Appreciate the feed back thus far.
I've got a page full of different bag's comparative dimensions written down. I agree that a 62" girth seems to be somewhat of an industry standard. So far I've found that the Mountain Hardware bags are listed as more generously cut than most of the others, so they are on my short list.
41magfan, you mentioned the Wiggy's bags. They are another brand that have also piqued my interest. Do you have any firsthand experience with them? I've tried to find info on them, but so many of the reviews seem to be an either/or, love 'em or hate 'em type thing.
Most of my use for the bag will be backpacking and canoeing so weight and space are important to me, too.
Again, thanks for the thoughts, guys. Any others?
What little I know about Wiggy's:
First off, Wiggy has used Climashield insulation since the get-go, which has been a looooong time. He laminates the stuff to the shell fabric with a method of his own design and calls in Lamilite.
All "continuous filament" synthetic (there aren't many in existence) insulations are bulky and heavy relative to other synthetic insulations, but they work like no other synthetic insulation, as well.
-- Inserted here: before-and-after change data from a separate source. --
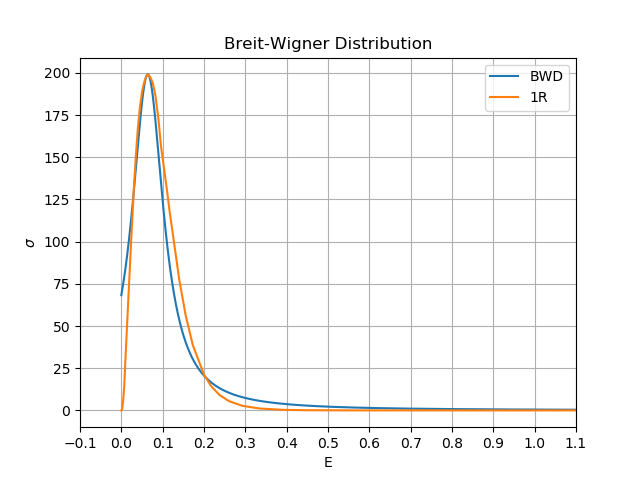
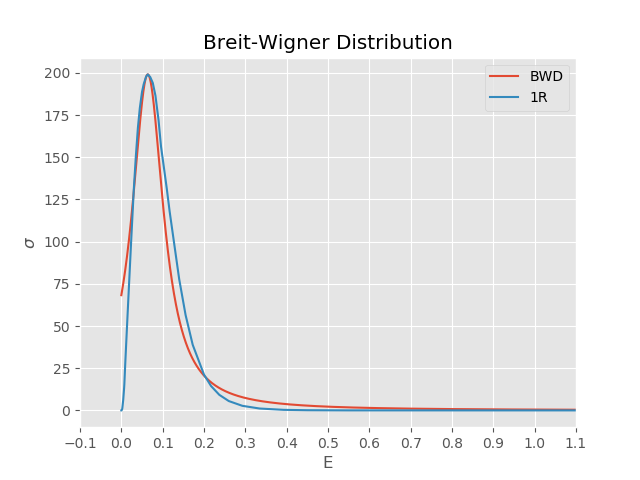
Fri Apr  3 22:12:48 IST 2020

diff --git a/prp.py b/prp.py
@@ -5,6 +5,8 @@ import numpy as np
 import pandas as pd
 import tensorflow as tf
 
+plt.style.use('ggplot')
+
 
 def ievsig() -> None:
     df = pd.read_csv('plot_final.csv')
If you compare apples to apples, Wiggy bags aren't heavy or bulky - which is an often heard complaint. If another synthetic bag is smaller and lighter, it isn't the same insulation, the same fill weight, the same size, the same shell material or the same zipper. - simple as that.
Now if another synthetic bag with a smaller zipper, a lighter shell material, and less and/or different insulation works for you, I'm perfectly OK with that but it isn't a relative comparison.
Along those lines, I routinely witness people trashing Wiggy bags then brag about another product made with the same Climashield insulation as being the greatest thing since sliced bread. Ignorance seems to know no boundaries.
Mr. Wiggy (Jerry Wigutow) can be rough as a cob! A LOT of folks take issue with his products because they take issue with the man's temperament. I'm perfectly OK with that to be honest, but have the balls to call it for what it is instead of making silly comments about an insulation product with a well established track record.
I'll be honest, if weight and compression size are absolutely critical factors to your endeavors, I just don't see a synthetic bag - of any manufacturer - being the best choice if the temperatures encountered are below freezing.
My outdoor activities are totally benign - I backpack in the Fall/Winter on established trails. Weight and pack volume is critical, so I don't use my Wiggy bag for those pursuits. However, if I knew my life was going to depend on my sleeping gear, It's the only one I'd likely consider.
Incidentally, I've made the switch to quilts and my newest addition is a 20 degree Climashield product that weighs just 34 oz and stuffs in a sack that's about 8 x 12 inches.
Sorry for the protracted post ..... I generally refrain from using two words when one will do and contrary to what this post may lead you to believe, I ain't a Wiggy fanboy - I just lack the tolerance for BS. I've only owned three of his products, but they work as advertised and they're very reasonably priced.
Lastly, Wiggy offers a guarantee that his bags will not lose loft or fall apart with normal use and he encourages you to wash his stuff as often as you like. NOBODY else in the industry offers that warranty because their stuff won't stand up to those claims.